In the little-seen "In the Soup" (by Alexandre Rockwell, 1992), Buscemi's character ends up a patsy in a crime spree while trying to finance a terribly boring 500-page script. In the exquisitely funny "Living in Oblivion" (Tom DiCillo, 1995), he's an explosive director bedeviled by an incompetent staff and an arrogant leading man.
"I love both those films," Buscemi says. And of course he hopes to direct more movies.
But does he ever see himself breaking out of the weasel typecast?
"To me, my character in `Living in Oblivion' was a romantic lead. In `Trees Lounge,' I kiss, like, three girls. It's true!" he protests.
Unlike in "Oblivion," which spoofs low-budget movies, the "Trees Lounge" shoot went smoothly. But with a mere $1.3 million budget and 24-day shooting schedule, there was bound to be tension and frustration.
"I had a really good crew and cast," he says, smiling. "So there wasn't anybody being incompetent that I wanted to explode at."
Besides, everyone was either like family -- actors whom Buscemi had worked with before (Seymour Cassel, Elizabeth Bracco, Carol Kane, Samuel L. Jackson) -- or was family. He cast his younger brother, Michael, to play his brother in the movie. His father has a walk-on part. So does Buscemi's son, Lucian.
The extended Buscemi family is close, but the movie hints at powerful and dark undercurrents, the kind that run through many families. Dysfunction is a major subtext.
"Everybody's [screwed] up," Tommy Basilio says in a scene that includes his screen brother, Raymond. "I'm [screwed] up but I pretend like I'm not."
Asked about this theme, Michael Buscemi says simply, "I think in our family it's very hard for certain people to show their emotions." Mark Boone says the movie captures an "emotional coldness -- there's a lot of stuff that isn't talked about, by fathers, mothers, children."
Unlike the many blood-soaked movies Steve Buscemi's seen in, "Trees Lounge" is about interior violence. Drinking, drugging, cheating, running away -- basic human frailties that cause so many wounds.
In this way, "Trees Lounge" is a horror movie. Boone says: "The real horror takes place inside families. The real horror is the mundane."
On this rainy New York night Buscemi is truly a hero, especially to the friends, neighbors and relatives who come to dance, snap pictures and celebrate at the premiere party. Who would've believed it -- the kid made it big.
"There's only good things to say about him," says a firefighting pal, Lt. Dennis Gordon. "He worked his way up from the bottom, with no breaks. He's Mr. Honest, Mr. Integrity. It's so nice to see someone so successful who's like that."

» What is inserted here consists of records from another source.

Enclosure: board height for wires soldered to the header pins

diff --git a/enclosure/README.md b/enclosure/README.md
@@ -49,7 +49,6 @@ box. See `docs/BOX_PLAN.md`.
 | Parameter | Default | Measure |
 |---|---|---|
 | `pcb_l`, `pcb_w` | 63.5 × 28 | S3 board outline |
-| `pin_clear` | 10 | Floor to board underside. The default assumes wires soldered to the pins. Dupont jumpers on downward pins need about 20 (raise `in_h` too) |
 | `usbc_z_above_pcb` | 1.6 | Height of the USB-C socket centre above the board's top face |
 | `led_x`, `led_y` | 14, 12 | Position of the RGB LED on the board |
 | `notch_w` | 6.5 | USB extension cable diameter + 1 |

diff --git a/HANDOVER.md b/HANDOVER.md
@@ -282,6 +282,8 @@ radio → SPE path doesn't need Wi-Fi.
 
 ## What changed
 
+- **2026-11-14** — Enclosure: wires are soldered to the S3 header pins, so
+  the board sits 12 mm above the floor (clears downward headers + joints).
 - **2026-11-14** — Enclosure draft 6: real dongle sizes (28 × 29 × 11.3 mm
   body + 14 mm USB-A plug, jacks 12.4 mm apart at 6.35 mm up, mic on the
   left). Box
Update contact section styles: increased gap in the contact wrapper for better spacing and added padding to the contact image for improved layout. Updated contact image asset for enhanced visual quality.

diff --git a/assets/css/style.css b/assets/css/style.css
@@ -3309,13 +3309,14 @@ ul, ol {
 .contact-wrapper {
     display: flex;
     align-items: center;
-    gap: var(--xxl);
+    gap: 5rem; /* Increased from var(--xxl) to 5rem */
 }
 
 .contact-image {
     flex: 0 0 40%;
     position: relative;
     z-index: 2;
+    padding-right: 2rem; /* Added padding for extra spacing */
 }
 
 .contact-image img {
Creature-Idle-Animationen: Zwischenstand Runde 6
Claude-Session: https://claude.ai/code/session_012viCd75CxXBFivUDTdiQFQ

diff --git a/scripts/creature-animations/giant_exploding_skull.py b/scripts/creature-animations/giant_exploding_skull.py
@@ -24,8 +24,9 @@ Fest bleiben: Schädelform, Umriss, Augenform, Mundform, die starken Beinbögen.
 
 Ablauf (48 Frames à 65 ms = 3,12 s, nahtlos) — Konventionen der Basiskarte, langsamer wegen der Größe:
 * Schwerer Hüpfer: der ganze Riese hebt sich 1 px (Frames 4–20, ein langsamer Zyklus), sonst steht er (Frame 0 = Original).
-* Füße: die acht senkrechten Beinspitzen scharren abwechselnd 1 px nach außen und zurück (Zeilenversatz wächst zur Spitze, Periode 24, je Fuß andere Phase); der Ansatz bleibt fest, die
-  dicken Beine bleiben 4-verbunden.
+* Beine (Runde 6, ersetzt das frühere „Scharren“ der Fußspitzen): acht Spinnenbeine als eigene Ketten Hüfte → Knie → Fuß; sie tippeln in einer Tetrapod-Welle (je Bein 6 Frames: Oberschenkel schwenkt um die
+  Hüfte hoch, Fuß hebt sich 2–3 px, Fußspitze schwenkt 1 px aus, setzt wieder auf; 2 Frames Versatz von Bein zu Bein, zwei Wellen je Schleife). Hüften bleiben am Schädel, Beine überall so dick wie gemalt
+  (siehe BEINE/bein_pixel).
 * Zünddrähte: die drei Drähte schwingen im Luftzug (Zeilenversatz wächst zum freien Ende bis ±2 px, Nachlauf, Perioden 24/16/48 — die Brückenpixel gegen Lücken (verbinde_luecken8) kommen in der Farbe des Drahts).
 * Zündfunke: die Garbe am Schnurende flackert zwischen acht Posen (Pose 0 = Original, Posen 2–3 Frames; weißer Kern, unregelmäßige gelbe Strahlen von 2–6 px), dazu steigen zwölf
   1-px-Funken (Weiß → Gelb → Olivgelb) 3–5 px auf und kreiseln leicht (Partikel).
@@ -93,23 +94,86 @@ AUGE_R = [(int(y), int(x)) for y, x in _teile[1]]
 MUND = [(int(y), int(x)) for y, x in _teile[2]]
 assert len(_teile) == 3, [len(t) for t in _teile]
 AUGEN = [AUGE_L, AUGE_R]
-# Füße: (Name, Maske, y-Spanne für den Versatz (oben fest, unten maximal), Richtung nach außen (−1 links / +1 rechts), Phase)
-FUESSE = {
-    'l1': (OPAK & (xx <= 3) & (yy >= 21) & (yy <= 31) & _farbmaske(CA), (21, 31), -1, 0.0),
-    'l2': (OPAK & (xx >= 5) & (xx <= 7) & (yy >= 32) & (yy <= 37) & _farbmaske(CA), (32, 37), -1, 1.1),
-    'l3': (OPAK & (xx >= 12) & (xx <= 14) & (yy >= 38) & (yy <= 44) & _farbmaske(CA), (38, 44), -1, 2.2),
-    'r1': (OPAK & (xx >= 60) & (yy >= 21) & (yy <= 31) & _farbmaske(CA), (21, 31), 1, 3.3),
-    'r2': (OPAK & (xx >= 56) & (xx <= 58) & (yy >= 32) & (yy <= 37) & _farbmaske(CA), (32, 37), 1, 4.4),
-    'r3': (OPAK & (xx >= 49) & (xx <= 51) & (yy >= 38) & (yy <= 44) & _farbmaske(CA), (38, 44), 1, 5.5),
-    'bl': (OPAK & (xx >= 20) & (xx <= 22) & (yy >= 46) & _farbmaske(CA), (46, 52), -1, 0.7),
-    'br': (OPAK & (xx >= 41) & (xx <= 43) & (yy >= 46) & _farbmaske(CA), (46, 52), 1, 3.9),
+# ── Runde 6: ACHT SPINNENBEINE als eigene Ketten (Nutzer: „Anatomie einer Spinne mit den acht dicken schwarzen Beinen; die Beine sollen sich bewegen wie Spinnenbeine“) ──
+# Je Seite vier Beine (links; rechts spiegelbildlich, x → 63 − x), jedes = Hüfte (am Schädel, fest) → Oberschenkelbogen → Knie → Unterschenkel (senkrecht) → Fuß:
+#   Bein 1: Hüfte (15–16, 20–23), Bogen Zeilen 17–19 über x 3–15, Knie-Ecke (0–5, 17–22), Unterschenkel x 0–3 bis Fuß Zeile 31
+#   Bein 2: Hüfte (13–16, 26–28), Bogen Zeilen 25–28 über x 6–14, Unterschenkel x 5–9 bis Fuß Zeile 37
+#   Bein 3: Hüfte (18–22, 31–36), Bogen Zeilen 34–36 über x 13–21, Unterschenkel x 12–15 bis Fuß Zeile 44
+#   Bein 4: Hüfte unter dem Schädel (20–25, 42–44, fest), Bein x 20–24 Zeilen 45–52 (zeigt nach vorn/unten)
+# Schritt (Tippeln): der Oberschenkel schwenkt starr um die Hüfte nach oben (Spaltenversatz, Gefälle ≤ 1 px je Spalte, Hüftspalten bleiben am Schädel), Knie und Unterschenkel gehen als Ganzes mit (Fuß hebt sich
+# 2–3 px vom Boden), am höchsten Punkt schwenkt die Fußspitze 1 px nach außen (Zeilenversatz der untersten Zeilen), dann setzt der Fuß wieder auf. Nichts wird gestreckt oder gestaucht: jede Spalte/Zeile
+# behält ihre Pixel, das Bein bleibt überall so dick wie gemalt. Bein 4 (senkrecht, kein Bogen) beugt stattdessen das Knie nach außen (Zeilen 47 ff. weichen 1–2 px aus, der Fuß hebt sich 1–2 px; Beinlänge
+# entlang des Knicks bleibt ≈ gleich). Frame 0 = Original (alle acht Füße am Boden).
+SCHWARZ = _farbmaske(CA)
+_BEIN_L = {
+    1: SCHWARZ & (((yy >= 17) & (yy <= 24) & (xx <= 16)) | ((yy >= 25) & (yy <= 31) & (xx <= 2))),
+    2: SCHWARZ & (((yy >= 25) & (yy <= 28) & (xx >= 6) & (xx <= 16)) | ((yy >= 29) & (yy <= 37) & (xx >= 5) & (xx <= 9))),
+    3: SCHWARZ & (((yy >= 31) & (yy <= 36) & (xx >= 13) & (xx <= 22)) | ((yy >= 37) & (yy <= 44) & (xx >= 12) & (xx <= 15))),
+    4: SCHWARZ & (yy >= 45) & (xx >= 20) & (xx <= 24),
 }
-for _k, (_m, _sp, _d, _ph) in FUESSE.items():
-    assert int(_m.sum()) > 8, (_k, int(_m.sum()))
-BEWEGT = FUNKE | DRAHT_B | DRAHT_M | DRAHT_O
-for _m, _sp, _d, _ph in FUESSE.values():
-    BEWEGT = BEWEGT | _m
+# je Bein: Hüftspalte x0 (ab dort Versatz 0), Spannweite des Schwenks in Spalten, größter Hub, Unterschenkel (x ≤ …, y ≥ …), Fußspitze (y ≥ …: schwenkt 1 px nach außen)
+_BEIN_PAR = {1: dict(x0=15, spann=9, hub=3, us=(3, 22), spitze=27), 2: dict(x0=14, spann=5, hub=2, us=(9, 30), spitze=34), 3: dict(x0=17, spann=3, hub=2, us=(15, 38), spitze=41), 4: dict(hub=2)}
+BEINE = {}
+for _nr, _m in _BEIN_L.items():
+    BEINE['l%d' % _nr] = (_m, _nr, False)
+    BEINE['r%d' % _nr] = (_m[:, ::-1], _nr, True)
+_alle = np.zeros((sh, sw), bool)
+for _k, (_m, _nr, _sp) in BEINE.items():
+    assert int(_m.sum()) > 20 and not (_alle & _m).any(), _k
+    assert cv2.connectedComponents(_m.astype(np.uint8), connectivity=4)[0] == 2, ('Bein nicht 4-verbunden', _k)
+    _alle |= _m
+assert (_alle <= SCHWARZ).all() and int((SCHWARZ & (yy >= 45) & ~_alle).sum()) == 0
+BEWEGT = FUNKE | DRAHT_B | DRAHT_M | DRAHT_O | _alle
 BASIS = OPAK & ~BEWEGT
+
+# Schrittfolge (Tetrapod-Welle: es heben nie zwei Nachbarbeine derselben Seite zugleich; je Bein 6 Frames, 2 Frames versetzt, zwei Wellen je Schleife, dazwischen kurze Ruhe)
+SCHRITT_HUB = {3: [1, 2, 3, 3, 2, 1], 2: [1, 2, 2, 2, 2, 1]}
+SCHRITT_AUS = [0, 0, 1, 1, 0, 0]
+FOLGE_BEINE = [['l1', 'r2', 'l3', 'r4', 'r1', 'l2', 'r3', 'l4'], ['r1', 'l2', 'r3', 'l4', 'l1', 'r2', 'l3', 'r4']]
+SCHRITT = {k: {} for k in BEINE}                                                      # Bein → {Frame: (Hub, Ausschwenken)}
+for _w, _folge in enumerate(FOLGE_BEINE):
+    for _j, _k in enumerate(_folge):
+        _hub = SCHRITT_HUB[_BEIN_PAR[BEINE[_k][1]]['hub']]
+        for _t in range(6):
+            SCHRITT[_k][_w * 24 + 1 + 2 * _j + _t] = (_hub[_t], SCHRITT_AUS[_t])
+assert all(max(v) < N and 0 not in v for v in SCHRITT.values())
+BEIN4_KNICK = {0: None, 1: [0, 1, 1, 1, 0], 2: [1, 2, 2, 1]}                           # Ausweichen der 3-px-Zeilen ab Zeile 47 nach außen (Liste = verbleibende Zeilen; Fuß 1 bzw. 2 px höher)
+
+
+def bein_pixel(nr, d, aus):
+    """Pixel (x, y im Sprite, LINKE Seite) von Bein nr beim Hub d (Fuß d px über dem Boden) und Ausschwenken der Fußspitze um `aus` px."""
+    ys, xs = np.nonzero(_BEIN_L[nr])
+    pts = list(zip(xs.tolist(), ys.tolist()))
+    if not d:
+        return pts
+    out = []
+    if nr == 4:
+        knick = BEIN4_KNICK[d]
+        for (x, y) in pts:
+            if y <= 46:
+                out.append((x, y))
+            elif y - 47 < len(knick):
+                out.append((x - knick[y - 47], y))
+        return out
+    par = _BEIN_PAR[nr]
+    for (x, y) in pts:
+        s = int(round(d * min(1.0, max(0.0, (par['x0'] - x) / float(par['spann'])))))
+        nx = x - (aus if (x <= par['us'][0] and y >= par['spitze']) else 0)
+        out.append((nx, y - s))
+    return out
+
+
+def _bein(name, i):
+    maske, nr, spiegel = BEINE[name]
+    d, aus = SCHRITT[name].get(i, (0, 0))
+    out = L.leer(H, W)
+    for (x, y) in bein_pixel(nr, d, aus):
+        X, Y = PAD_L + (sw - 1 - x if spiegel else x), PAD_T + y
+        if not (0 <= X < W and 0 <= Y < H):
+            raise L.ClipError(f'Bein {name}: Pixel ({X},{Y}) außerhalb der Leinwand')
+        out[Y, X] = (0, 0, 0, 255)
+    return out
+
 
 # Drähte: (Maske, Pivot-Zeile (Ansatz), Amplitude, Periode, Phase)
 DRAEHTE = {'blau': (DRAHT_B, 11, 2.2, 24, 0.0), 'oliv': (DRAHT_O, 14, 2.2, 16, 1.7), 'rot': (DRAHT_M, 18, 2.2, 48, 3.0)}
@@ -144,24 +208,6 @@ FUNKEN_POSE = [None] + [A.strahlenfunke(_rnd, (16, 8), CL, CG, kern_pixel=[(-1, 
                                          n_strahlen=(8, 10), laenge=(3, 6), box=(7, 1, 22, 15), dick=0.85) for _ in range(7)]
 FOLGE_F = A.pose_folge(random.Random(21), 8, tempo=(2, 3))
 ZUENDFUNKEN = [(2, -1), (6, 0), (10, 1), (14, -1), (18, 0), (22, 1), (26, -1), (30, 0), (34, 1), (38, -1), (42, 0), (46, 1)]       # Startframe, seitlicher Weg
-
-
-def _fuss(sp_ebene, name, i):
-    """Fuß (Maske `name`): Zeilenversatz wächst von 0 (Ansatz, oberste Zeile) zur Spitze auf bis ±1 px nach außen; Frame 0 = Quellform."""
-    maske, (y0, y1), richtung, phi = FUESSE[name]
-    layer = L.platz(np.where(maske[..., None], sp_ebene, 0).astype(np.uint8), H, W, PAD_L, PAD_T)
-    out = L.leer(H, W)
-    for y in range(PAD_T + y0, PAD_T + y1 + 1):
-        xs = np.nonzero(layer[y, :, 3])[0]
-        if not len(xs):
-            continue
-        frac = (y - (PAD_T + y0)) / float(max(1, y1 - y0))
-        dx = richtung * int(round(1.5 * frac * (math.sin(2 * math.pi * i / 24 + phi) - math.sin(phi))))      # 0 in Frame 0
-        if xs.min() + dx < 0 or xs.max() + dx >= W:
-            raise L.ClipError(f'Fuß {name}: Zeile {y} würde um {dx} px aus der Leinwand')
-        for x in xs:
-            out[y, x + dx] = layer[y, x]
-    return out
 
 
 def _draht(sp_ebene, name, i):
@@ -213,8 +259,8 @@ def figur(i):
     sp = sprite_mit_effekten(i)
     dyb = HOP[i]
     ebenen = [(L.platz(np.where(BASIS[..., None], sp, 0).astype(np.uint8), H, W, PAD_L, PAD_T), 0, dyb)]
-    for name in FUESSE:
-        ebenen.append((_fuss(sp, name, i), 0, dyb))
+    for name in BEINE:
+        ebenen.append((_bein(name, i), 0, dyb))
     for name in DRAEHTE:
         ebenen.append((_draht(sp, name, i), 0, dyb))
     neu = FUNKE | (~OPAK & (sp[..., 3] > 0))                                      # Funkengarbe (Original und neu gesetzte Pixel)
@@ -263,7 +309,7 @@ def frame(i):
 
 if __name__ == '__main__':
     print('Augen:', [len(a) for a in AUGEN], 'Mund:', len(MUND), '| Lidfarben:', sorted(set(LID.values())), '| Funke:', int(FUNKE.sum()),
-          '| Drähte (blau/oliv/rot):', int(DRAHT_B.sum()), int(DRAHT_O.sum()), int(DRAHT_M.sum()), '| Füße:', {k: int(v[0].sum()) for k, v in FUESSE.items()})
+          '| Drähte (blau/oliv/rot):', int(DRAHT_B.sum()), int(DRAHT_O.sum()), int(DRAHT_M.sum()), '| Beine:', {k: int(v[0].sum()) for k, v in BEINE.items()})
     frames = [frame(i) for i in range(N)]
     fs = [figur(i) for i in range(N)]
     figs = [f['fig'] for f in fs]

When Buscemi heard that the actual Trees Lounge was being converted to a modern sports bar, he purchased the old sign for a couple hundred bucks. He stored it in his father's back yard in Valley Stream. Recently the woman who ran Trees for 40 years asked if she could have the sign back, for the memories.
Of course, Buscemi said, and gave it to her. He was through with the Trees Lounge.
© Copyright 1996 The Washington Post Company